Woman Leading the Way
Dr. Helen Piwnica-Worms, Gerty T. Cori Professor, Department head of Cell Biology and Physiology at Washington University School of Medicine and Co-Director of the Bright Institute, assumed the position of Vice Provost of Science and Professor of Cancer Biology at MD Anderson on June 1.
Helen Piwnica-Worms, Ph.D., assumed the position of Vice Provost of Science and Professor of Cancer Biology at MD Anderson on June 1. Dr. Piwnica-Worms' unwavering dedication to discovery research, teaching, and concentration on translating basic research into improved patient care contributes to her being regarded as a motivated, ambitious, and respected pioneer in her field.
Dr. Piwnica-Worms received her B.A. degree from St. Olaf College and a Ph.D. degree in microbiology and immunology from Duke University Medical School. Dr. Piwnica-Worms first discovered her love of science in graduate school where she became hooked to the endorphin rush she encountered after conducting her first experiment, igniting her desire to pursue discovery research and teaching. Dr. Piwnica-Worms completed her postdoctoral training at the Dana-Farber Cancer Institute and then joined the faculty of Tufts University Medical School, followed by that of Harvard Medical School and Beth Israel Hospital, Boston. Most recently she has served as Co-Director of the Bright Institute and Department head of Cell Biology and Physiology at Washington University School of Medicine where she was named Gerty T. Cori Professor.
Dr. Piwnica-Worm's research focuses on how the cell cycle is regulated, how checkpoints interface with the cell cycle machinery to instigate cell cycle delays, and how cancer cells derail these regulatory pathways. These delays provide cells with important opportunities to inspect their DNA for damage. If damage is detected, cells can attempt repairs or self-destruct to prevent that damage from leading to cancer.
Dr. Piwnica-Worms has been awarded national and international recognition for her scientific contributions. She was a Damon Runyon Fellow, a Pew scholar in the biomedical sciences, investigator of the Howard Hughes Medical Institute, and an established investigator of the American Heart Association. In addition, she was a recipient of the Spirit of Health Award for Cancer Research from the American Cancer Society, fellow of the Academy of Science-St. Louis, fellow of the American Association for the Advancement of Science and a fellow of the American Academy of Arts and Sciences. Dr. Piwnica-Worms was also named an American Cancer Society Research Professor.

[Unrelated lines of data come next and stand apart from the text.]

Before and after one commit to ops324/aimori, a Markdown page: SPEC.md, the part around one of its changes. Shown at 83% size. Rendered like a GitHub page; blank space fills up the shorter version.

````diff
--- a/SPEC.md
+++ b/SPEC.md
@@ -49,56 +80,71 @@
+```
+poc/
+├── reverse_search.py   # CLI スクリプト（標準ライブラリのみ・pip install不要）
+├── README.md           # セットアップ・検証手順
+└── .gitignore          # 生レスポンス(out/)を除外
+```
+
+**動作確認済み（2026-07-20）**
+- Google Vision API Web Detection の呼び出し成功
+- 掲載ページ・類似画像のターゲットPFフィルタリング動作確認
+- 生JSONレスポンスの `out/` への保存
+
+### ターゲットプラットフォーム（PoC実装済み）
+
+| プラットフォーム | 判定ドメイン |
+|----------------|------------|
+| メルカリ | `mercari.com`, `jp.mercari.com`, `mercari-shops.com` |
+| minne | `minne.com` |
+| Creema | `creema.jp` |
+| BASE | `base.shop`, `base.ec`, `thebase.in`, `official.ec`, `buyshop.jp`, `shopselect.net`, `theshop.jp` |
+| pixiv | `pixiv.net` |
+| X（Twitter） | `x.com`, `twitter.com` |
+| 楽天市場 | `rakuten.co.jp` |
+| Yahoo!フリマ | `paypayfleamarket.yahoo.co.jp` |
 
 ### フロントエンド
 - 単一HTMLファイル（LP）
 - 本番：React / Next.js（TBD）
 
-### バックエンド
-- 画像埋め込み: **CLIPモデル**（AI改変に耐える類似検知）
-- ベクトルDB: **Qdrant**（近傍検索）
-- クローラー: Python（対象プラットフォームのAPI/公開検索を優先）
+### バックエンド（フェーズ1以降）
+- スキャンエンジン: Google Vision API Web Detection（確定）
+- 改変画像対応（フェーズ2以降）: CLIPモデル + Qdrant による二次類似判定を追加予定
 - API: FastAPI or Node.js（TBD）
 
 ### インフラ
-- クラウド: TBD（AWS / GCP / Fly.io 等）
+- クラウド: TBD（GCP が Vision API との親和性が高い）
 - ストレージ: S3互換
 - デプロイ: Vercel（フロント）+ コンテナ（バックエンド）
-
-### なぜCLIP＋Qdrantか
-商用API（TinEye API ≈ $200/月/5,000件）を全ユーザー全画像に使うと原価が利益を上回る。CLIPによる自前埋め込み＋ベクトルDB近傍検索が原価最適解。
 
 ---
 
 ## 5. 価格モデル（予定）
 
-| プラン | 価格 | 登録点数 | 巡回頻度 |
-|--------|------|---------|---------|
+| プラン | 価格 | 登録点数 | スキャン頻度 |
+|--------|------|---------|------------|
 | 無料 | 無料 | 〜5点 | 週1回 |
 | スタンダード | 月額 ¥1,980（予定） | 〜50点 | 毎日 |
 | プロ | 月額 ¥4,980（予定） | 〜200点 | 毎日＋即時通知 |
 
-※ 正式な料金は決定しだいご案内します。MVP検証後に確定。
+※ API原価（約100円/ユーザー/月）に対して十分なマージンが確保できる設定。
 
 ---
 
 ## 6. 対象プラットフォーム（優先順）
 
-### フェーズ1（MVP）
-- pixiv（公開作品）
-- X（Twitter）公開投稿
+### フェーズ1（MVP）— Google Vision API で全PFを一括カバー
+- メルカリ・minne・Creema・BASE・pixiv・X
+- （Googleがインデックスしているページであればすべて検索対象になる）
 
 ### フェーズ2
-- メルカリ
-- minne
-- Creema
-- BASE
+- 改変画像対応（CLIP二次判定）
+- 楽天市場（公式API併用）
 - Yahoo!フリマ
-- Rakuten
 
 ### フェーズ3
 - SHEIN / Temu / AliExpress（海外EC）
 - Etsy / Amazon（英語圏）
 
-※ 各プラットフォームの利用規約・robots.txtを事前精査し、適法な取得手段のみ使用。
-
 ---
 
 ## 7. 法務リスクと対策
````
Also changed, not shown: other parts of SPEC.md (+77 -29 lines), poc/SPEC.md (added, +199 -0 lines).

Dr. Piwnica-Worms' passions include her family, mentoring, discovery (basic) research and translating research to positively impact human health. She values discovery research because its findings comprise the base of the pyramid upon which medical advances and breakthroughs are made. At the base of the pyramid lies an understanding of how normal cells regulate their growth and division and how cancer cells derail these regulatory pathways (discover research). At the top of the pyramid are clinical trials targeting the features that distinguish cancer cells from normal cells (translational research). Bridging the top and bottom of the pyramid are the preclinical studies that credential the basic science discoveries for future testing in patients. "It has been exciting to be able to take my basic science discoveries from the laboratory into clinical trials. This is what makes me want to get up and come to work every day." I am looking forward to working with colleagues at MD Anderson to continue bench-to-bedside activities. Helen is also passionate about training the next generation of cancer researchers. "It is very rewarding to work with trainees and to see them develop into rigorous scientists ready to launch out on their own."
Dr. Piwnica-Worms will be joined by her husband Dave, with whom she collaborates. He is coming to MD Anderson to lead the Department of Cancer System Imaging and as deputy division head, research, in the Division of Diagnostic Imaging. Helen (Piwnica) and Dave (Worms) hyphenated their names when they were married. Piwinca (pronounced: Pwin-a-ka) means basement or cellar in Polish and Worms is German. The couple has two children. Katie, a graduate of Washington University, is currently a third-year medical student at Jefferson Medical School in Philadelphia. William, a graduate of Duke University, is currently playing minor league baseball with the Washington Nationals.
Dr. Piwnica-Worms' hobbies include family, family, family, socializing with friends and traveling.